Title: Carbene :CH2 singlet/triplet
Post by: xshadow on February 14, 2020, 03:00:32 AM
Why  is  :CH2   foundamental state a triplet ?

My textbook speaks about a hund's rule for stabilty...I have to put the electrons in different orbital with parallel spin

But here  I have an electron on a  sp2 orbital and  the other  on a p orbital at different energy

Isn't  Hund's rule  for orbital at the same energy level?

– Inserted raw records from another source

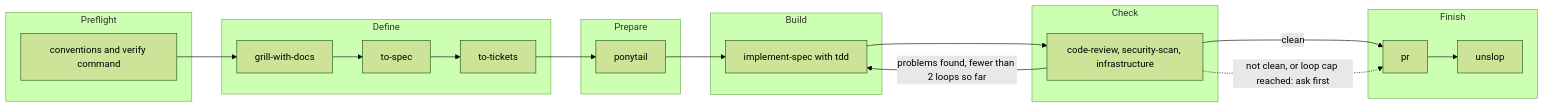
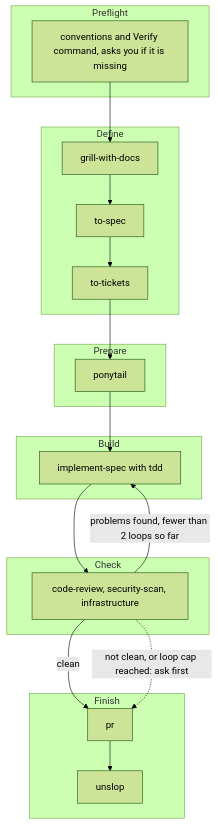
The diagram in README.md (TDSchreur/tds-factory), drawn with Mermaid (forest theme) before and after one commit. The commit also changed other lines of this file and 8 other files, not shown here.

````diff
--- a/README.md
+++ b/README.md
@@ -13,27 +11,27 @@
 ```mermaid
-flowchart LR
+flowchart TB
     subgraph Preflight
-        P[conventions and verify command]
+        P[conventions and Verify command, asks you if it is missing]
     end
     subgraph Define
         A[grill-with-docs] --> B[to-spec] --> C[to-tickets]
     end
     subgraph Prepare
         D[ponytail]
     end
     subgraph Build
         E[implement-spec with tdd]
     end
     subgraph Check
         F[code-review, security-scan, infrastructure]
     end
     subgraph Finish
         G[pr] --> H[unslop]
     end
 
     P --> A
     C --> D --> E --> F
     F -->|problems found, fewer than 2 loops so far| E
     F -->|clean| G
     F -.->|not clean, or loop cap reached: ask first| G
 ```
````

Title: Re: Carbene :CH2 singlet/triplet
Post by: mjc123 on February 14, 2020, 10:32:19 AM
Simplistically, yes, but when orbitals are close together you have to consider the energy balance between promoting an electron to a higher orbital and pairing the spins.
If the energy difference between the orbitals is EO, and the spin-pairing energy is EP, then the difference between the singlet and triplet states is EO - EP. Whether this is positive or negative depends on the relative magnitudes of EO and EP.  Evidently in carbene this balance favours the triplet.
Title: Re: Carbene :CH2 singlet/triplet
Post by: hollytara on February 14, 2020, 04:44:01 PM
And don't forget that hybridization is a construct invented to make it easier for us to visualize bonding but the experimental evidence is that it does not occur.  So your idea that triplet CH2 has one electron in a p orbital and one in a sp2 orbital is not accurate. 

Experimentally the ground state is triplet, but not by much (~38 kJ/mol kcal/mol).  There have been a lot of calculations on this simple system trying to understand why triplet is below singlet.  Triplet has wider bond angles (>125 degrees) than the singlet (~105 degrees).  At typical temperatures, there is a small but significant population of the singlet state.

Any pi donor substituents push the singlet state lower than the triplet.